**WORK INSTRUCTIONS:** Your task is to find every line in the records that holds the string "section" and copy it.

**Collected data:**
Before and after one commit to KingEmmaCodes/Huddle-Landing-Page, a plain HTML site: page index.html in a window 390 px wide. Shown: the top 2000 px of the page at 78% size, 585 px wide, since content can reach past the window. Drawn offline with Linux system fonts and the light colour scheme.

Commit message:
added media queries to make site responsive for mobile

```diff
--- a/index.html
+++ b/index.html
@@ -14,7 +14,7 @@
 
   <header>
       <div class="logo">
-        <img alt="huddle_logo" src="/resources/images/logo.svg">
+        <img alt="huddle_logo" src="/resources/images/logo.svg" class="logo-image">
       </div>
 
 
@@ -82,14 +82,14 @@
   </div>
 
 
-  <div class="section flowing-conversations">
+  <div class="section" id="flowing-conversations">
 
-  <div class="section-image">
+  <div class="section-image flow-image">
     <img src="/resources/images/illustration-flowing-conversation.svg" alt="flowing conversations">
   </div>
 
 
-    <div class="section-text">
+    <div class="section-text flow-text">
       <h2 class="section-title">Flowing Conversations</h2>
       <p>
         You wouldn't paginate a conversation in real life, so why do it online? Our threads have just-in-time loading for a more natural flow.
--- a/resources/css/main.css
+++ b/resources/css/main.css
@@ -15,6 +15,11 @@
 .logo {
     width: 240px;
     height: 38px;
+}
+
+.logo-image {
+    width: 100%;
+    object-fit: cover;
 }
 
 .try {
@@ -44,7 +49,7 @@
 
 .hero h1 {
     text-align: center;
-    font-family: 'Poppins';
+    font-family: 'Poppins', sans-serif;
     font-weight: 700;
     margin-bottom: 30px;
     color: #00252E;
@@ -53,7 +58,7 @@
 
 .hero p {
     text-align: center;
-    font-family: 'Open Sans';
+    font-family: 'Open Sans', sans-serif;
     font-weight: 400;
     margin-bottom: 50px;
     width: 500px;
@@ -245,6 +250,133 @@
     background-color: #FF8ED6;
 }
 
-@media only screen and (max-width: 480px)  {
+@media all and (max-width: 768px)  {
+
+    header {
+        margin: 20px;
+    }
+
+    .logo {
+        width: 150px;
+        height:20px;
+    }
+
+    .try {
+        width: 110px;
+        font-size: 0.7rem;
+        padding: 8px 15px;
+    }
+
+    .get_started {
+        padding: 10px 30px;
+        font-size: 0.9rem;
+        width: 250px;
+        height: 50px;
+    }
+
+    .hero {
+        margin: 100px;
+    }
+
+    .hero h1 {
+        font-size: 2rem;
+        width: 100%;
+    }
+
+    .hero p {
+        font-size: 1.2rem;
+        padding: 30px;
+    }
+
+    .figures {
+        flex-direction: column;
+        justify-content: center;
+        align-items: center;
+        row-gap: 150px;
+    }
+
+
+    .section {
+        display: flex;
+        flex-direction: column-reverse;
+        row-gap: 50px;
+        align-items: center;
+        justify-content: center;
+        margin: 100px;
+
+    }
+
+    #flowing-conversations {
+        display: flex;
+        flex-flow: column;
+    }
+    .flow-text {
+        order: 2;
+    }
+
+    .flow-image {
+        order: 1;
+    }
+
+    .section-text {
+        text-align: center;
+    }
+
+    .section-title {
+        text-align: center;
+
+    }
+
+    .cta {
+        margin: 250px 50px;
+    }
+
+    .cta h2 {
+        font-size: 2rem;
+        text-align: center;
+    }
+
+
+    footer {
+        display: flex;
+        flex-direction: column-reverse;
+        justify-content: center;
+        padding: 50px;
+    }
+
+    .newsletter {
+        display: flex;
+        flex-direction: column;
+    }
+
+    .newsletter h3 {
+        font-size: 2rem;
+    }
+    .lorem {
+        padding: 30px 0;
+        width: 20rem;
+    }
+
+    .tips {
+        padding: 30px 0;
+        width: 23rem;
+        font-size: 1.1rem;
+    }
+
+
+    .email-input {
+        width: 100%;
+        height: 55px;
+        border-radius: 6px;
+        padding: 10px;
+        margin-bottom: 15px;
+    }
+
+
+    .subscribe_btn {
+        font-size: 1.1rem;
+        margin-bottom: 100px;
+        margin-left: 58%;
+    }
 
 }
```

**FINISHED TASK:**
-  <div class="section flowing-conversations">
+  <div class="section" id="flowing-conversations">
-  <div class="section-image">
+  <div class="section-image flow-image">
-    <div class="section-text">
+    <div class="section-text flow-text">
       <h2 class="section-title">Flowing Conversations</h2>
+    .section {
+    .section-text {
+    .section-title {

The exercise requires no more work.